YOUR TASK
Each line from the material with the word "flex" in it must be copied.

EXTRACTED ENTRIES
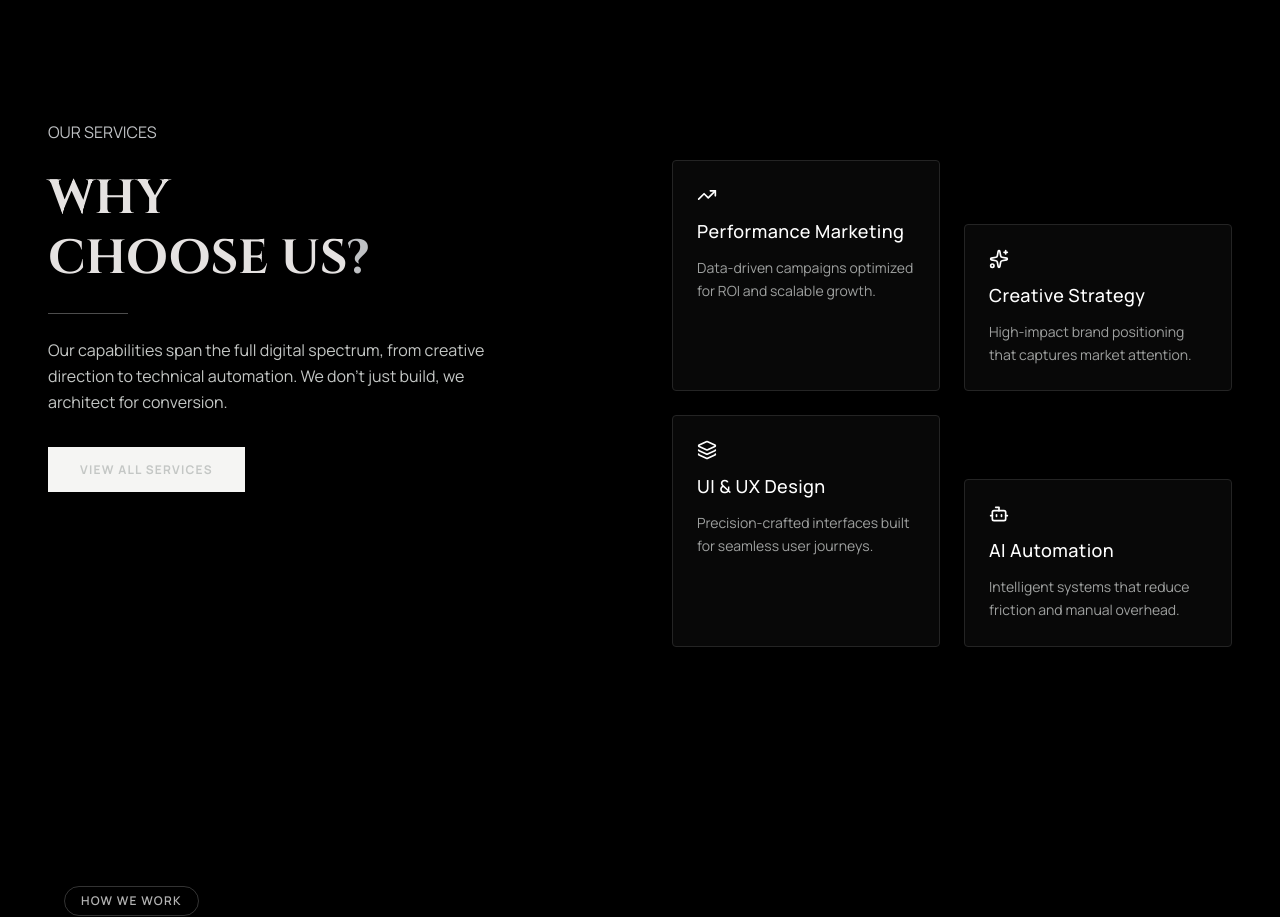
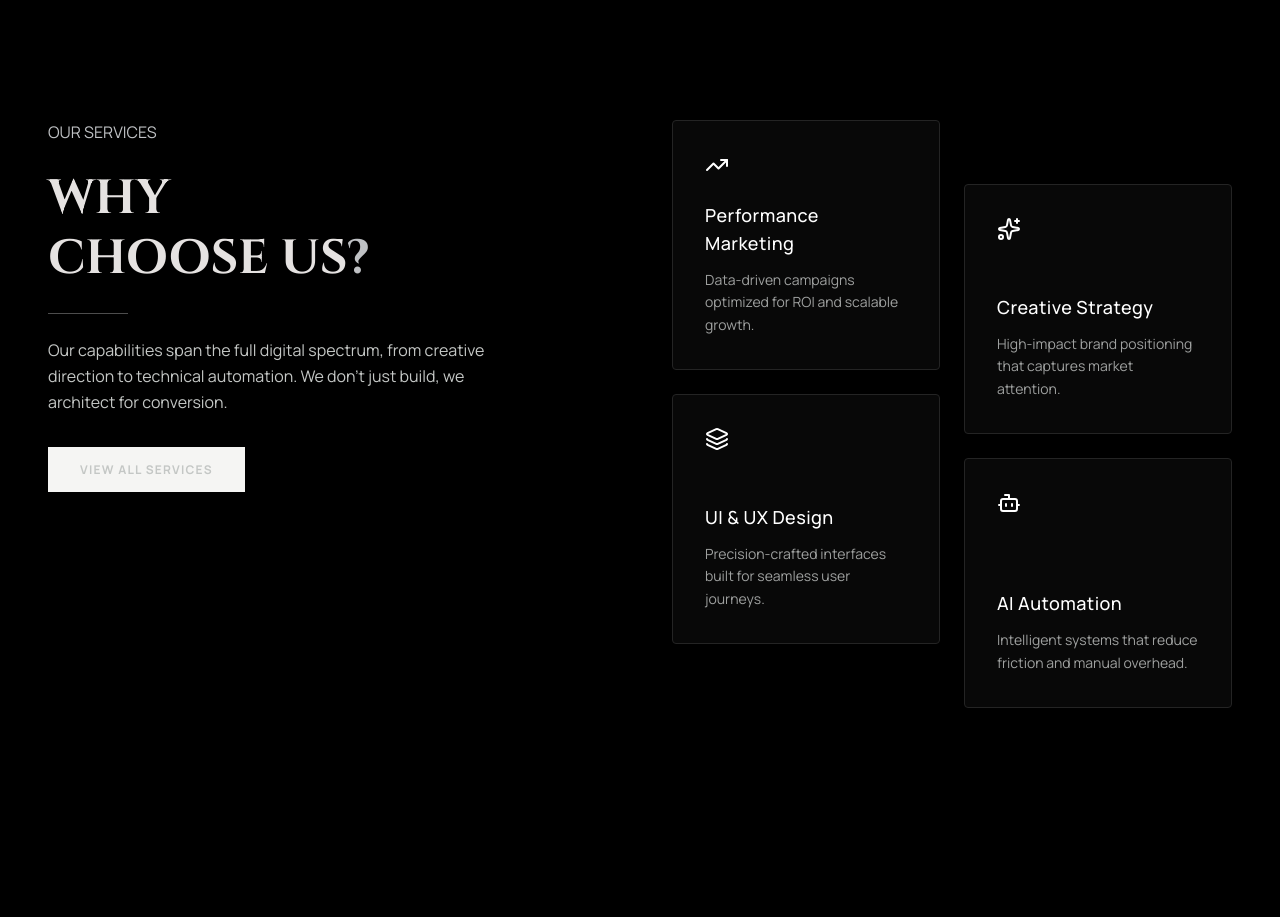
Before and after one commit to digitalwolf2017/dw-new-b, a Next.js app: page / in a window 1280 px wide. Shown: the part 4560-5477 px from the top of the page. Built offline with nearby package versions, Linux system fonts and the light colour scheme.

Commit message:
refactor: update WhyChooseUs section to use explicit column-based layout for staggered feature rendering

```diff
--- a/components/sections/why-choose-us.tsx
+++ b/components/sections/why-choose-us.tsx
@@ -35,20 +35,40 @@ export function WhyChooseUs() {
         </div>
       </div>
 
-      <div className="grid grid-cols-1 gap-6 sm:grid-cols-2 lg:w-140">
-        {FEATURES.map((feature, i) => (
+      <div className="flex flex-col sm:flex-row gap-6 lg:w-140">
+        {/* Left Column */}
+        <div className="flex flex-1 flex-col gap-6">
+          {FEATURES.filter((_, i) => i % 2 === 0).map((feature, i) => (
             <Surface
-            key={i}
+              key={`left-${i}`}
               interactive
-            className={`flex flex-col gap-3 p-6 ${
-              i % 2 === 1 ? "sm:mt-16" : ""
-            }`}
+              className="flex flex-col p-8 min-h-62.5"
             >
-            <feature.icon className="h-5 w-5 text-white" />
+              <feature.icon className="h-6 w-6 text-white" />
+              <div className="mt-auto space-y-3">
                 <h3 className="font-sans text-lg font-medium tracking-wide text-white">{feature.title}</h3>
                 <p className="font-sans text-sm leading-relaxed text-ink-secondary/80">{feature.desc}</p>
+              </div>
             </Surface>
           ))}
+        </div>
+
+        {/* Right Column (Staggered Down) */}
+        <div className="flex flex-1 flex-col gap-6 sm:mt-16">
+          {FEATURES.filter((_, i) => i % 2 === 1).map((feature, i) => (
+            <Surface
+              key={`right-${i}`}
+              interactive
+              className="flex flex-col p-8 min-h-62.5"
+            >
+              <feature.icon className="h-6 w-6 text-white" />
+              <div className="mt-auto space-y-3">
+                <h3 className="font-sans text-lg font-medium tracking-wide text-white">{feature.title}</h3>
+                <p className="font-sans text-sm leading-relaxed text-ink-secondary/80">{feature.desc}</p>
+              </div>
+            </Surface>
+          ))}
+        </div>
       </div>
     </section>
   );
```
Lines whose indentation alone changed are shown as unchanged.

ANSWER BELOW
+      <div className="flex flex-col sm:flex-row gap-6 lg:w-140">
+        <div className="flex flex-1 flex-col gap-6">
-            className={`flex flex-col gap-3 p-6 ${
+              className="flex flex-col p-8 min-h-62.5"
+        <div className="flex flex-1 flex-col gap-6 sm:mt-16">
+              className="flex flex-col p-8 min-h-62.5"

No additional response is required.